Lake Garda Trentino has been the center of social life for many centuries. A real meeting point for painters, writers, poets, bright and brilliant minds who loved to meet between Arco, Riva and Torbole to enjoy the amazing natural landscapes, the mild climate and the fervent cultural exchange in this strip of Mediterranean at the foot of the Alps.
From the seventeenth century Lake Garda became a destination for the Central European nobility. Towards the end of the following century, after Goethe visited the area, the shores of Garda Trentino became “inspiring muses” for painters, writers and poets who, admiring the authentic beauty of nature, felt their creative flair growing.
In 1786, during his Italian journey, Goethe arrived in Torbole. He was so impressed by the Mediterranean and Italian flair in Garda that he wrote:
“What an ardent desire I feel right now, admiring the enchanting view in front of me! How joyful I would feel to share this moment with you” .
Goethe wrote this to his fellow countrymen, Thomas and Heinrich Mann. The former started writing his work Tonio Kröger, one of his masterpieces, right in Riva del Garda. Then, during his stay in Riva, he literally fell in love with the Varone waterfall – it impressed and inspired him so much that it became part of one of his most important novels: The Magic Mountain.

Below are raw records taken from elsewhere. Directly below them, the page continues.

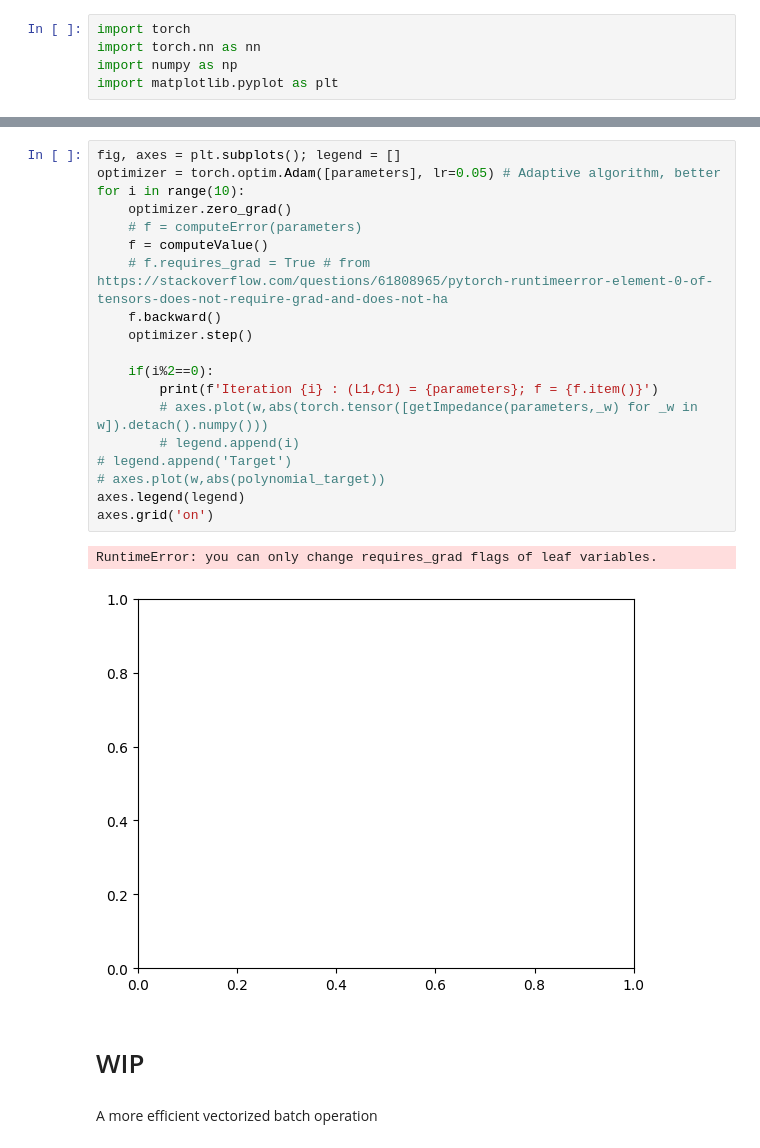
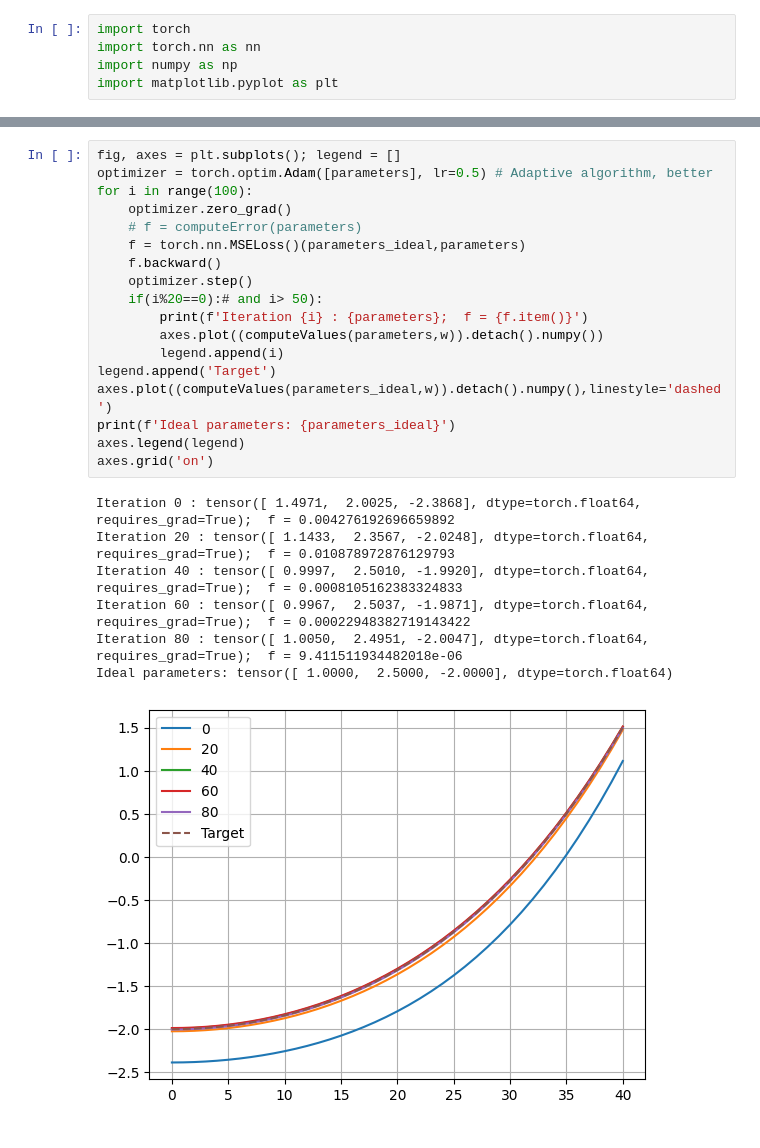
Before and after one commit to a-dag-a/sandbox__ML, a Jupyter notebook: autodiff/WIP.ipynb, the cells around one changed output, grey strips where cells are left out. Saved outputs shown, nothing was run; the diff lists cells and outputs as text.

Commit message:
Simple polynomial fitting (polynomial coeffs are encoded as matrix elements)

```diff
--- a/autodiff/WIP.ipynb
+++ b/autodiff/WIP.ipynb
@@ -42,26 +49,26 @@ def computeError(parameters):
 # %%
 fig, axes = plt.subplots(); legend = []
-optimizer = torch.optim.Adam([parameters], lr=0.05) # Adaptive algorithm, better
-for i in range(10):
+optimizer = torch.optim.Adam([parameters], lr=0.5) # Adaptive algorithm, better
+for i in range(100):
     optimizer.zero_grad()
     # f = computeError(parameters)
-    f = computeValue()
-    # f.requires_grad = True # from https://stackoverflow.com/questions/61808965/pytorch-runtimeerror-element-0-of-tensors-does-not-require-grad-and-does-not-ha
+    f = torch.nn.MSELoss()(parameters_ideal,parameters)
     f.backward()
     optimizer.step()
-
-    if(i%2==0):
-        print(f'Iteration {i} : (L1,C1) = {parameters}; f = {f.item()}')
-        # axes.plot(w,abs(torch.tensor([getImpedance(parameters,_w) for _w in w]).detach().numpy()))
-        # legend.append(i)
-# legend.append('Target')
-# axes.plot(w,abs(polynomial_target))
+    if(i%20==0):# and i> 50):
+        print(f'Iteration {i} : {parameters};  f = {f.item()}')
+        axes.plot((computeValues(parameters,w)).detach().numpy())
+        legend.append(i)
+legend.append('Target')
+axes.plot((computeValues(parameters_ideal,w)).detach().numpy(),linestyle='dashed')
+print(f'Ideal parameters: {parameters_ideal}')
 axes.legend(legend)
 axes.grid('on')
 # %% [output]
-RuntimeError: you can only change requires_grad flags of leaf variables.
+Iteration 0 : tensor([ 1.4971,  2.0025, -2.3868], dtype=torch.float64, requires_grad=True);  f = 0.004276192696659892
+Iteration 20 : tensor([ 1.1433,  2.3567, -2.0248], dtype=torch.float64, requires_grad=True);  f = 0.010878972876129793
+Iteration 40 : tensor([ 0.9997,  2.5010, -1.9920], dtype=torch.float64, requires_grad=True);  f = 0.0008105162383324833
+Iteration 60 : tensor([ 0.9967,  2.5037, -1.9871], dtype=torch.float64, requires_grad=True);  f = 0.00022948382719143422
+Iteration 80 : tensor([ 1.0050,  2.4951, -2.0047], dtype=torch.float64, requires_grad=True);  f = 9.411511934482018e-06
+Ideal parameters: tensor([ 1.0000,  2.5000, -2.0000], dtype=torch.float64)
-[figure, old version]
+[figure, new version]
-# %% [markdown]
-# WIP
-# %% [markdown]
-A more efficient vectorized batch operation
```
Also changed, not shown: parts of 3 cells of this notebook.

The latter liked this area very much, too. As a matter of fact he spent two and a half years here – he was a regular guest of the “Sanatorium von Hartungen”. Some of his works “Young girls”, “Heroine” and “Small city”” take place right on Garda’s lake shores.
But the list of famous visitors in Garda Trentino doesn’t stop here. The poet Rilke stayed in Arco from 1897 to 1901. Here he composed twenty-five lyrics describing castles and white villages, which immediately bring to mind the towns of Tenno, Riva and Arco.

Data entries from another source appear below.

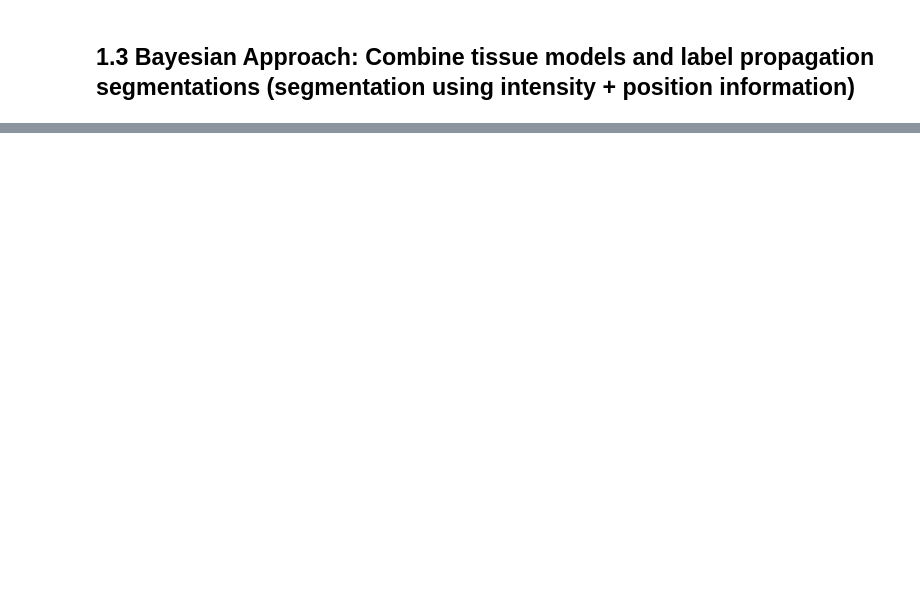
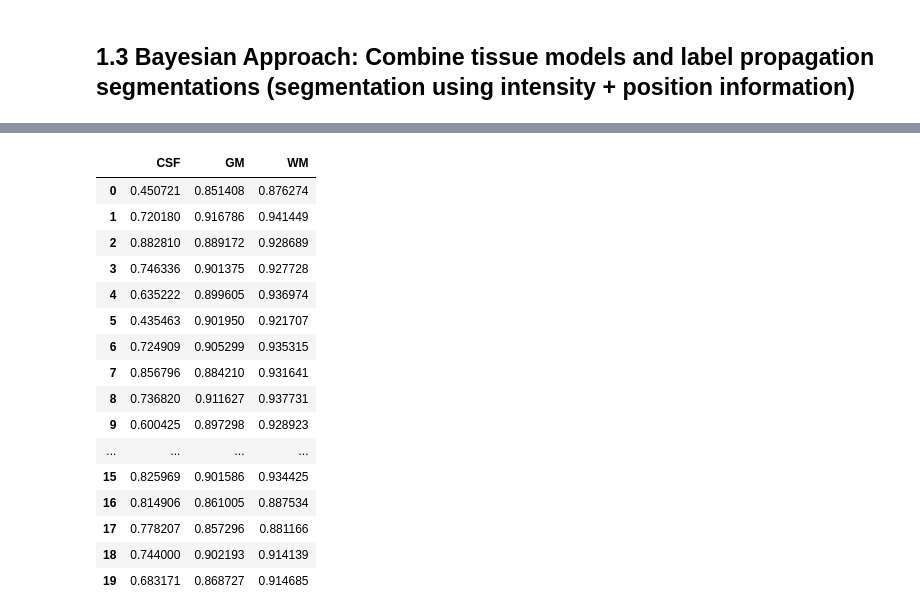
Before and after one commit to cansuyalcinn/MIRA_MISA_LABS, a Jupyter notebook: MISA_LAB3/LP_seg_without_EM.ipynb, the cells around one changed output, grey strips where cells are left out. Drawn from its saved outputs; the diff is of its cells as text; code cells hidden in the pictures; blank space fills up the shorter version.

Commit message:
Bayesian Framework is added.

```diff
--- a/MISA_LAB3/LP_seg_without_EM.ipynb
+++ b/MISA_LAB3/LP_seg_without_EM.ipynb
@@ -298,0 +411,22 @@ for p in list_patient:
+# %%
+# Read the csv results
+df = pd.read_csv(str(cwd) + '/data/Bayesian_segmentation/dice_scores.csv')
+df
+# %% [output]
+|  | CSF | GM | WM |
+| 0 | 0.450721 | 0.851408 | 0.876274 |
+| 1 | 0.720180 | 0.916786 | 0.941449 |
+| 2 | 0.882810 | 0.889172 | 0.928689 |
+| 3 | 0.746336 | 0.901375 | 0.927728 |
+| 4 | 0.635222 | 0.899605 | 0.936974 |
+| 5 | 0.435463 | 0.901950 | 0.921707 |
+| 6 | 0.724909 | 0.905299 | 0.935315 |
+| 7 | 0.856796 | 0.884210 | 0.931641 |
+| 8 | 0.736820 | 0.911627 | 0.937731 |
+| 9 | 0.600425 | 0.897298 | 0.928923 |
+| ... | ... | ... | ... |
+| 15 | 0.825969 | 0.901586 | 0.934425 |
+| 16 | 0.814906 | 0.861005 | 0.887534 |
+| 17 | 0.778207 | 0.857296 | 0.881166 |
+| 18 | 0.744000 | 0.902193 | 0.914139 |
+| 19 | 0.683171 | 0.868727 | 0.914685 |
```
Also changed, not shown: parts of 7 cells of this notebook.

If you’re curious to know how Arco used to be in the past, you just need to take a look at Dürer‘s marvellous painting, View of the Arco Valley.. Dürer, one of the greatest Renaissance exponents, stopped in Arco for some time. Here he splendidly portrayed the castle and the town of Arco – the watercolor is now displayed at the Louvre Museum in Paris.
Garda Trentino was also well known to the writer and philosopher Franz Kafka who, recalling his stays in Riva in 1917, set right here one of his most beautiful short stories: The Hunter Gracchus.
The great philosopher Nietzsche, who stayed in Riva del Garda in 1880, wrote one of his most significant works: “The Dawn of Day”.
How could we ever forget the writer who made his dream come true right on the shores of Lake Garda. We’re obviously referring to one of the greatest Italian intellectual, Gabriele D’Annunzio. His connection to Lake Garda began in 1917 and became stronger since then. D’Annunzio entrusted his friend Giancarlo Maroni, a well renowned architect born in Arco, with the project of “Vittoriale degli Italiani”. This hillside estate was built on the shores of the town Gardone. In Riva there already were many works by Maroni. Among them the marvellous Hydroelectric Power Plant. D’Annunzio took another important role in Garda Trentino. In 1937 he became President ab aeterno of the Sailing Club Fraglia Vela di Riva (the Italian word “fraglia” was invented by the poet, apparently combining the words “brotherhood – fratellanza – and “family”). Not only did the Italian poet want this Club to be a sailing and racing association, but also a school of life and culture.
Another important representative of Garda Trentino’s culture was the poet and translator from Ledro, Andrea Maffei. He was a kind of “landlord” of the area, because he had important connections with renowned personalities of that time, among them the composer Giuseppe Verdi, the painter Francesco Hayez and the sculptors Vela and Dupré. In his home in Milan he hosted Listz, Stendhal and other famous protagonists of the Central European culture.
Another renowned personality, born right in Arco in 1886, was the genius Gianni Caproni, who later became a pioneer in aeronautical engineering. The Japanese film director Hayao Miyazaki dedicated him his animated film “The Wind Rises”. It talks about the history of mankind and of men having a Nietzschean ethical vision, in particular Caproni as undiscussed genius of aeronautical engineering.
Last but not least: Vasco Pratolini, one of the most famous representatives of the Neorealism movement after World War II.
Between 1935 and 1936 Pratolini stayed in Arco, in the sanatorium Villa delle Rose and Villa Bellaria. In his work Diario Sentimentale, in particular in the chapters Gli uomini che si voltano, il Diario di Villarosa and il Taccuino del convalescente, he writes about his illness during his stay in Garda Trentino.
You can say it now – you can’t wait anymore to come here and walk along the narrow streets in Torbole as Goethe used to do! Or, as the poet D’Annunzio, you’d like to admire the Lake while standing on the imposant Hydroelectric power plant in Riva. Or you’d more for sunbathing in Arco as people used to do when Lake Garda was a heal resort ?
As it used to be in the past for distinguished guests, Garda Trentino is still here to welcome you and let you enjoy unforgettable moments. Now as then.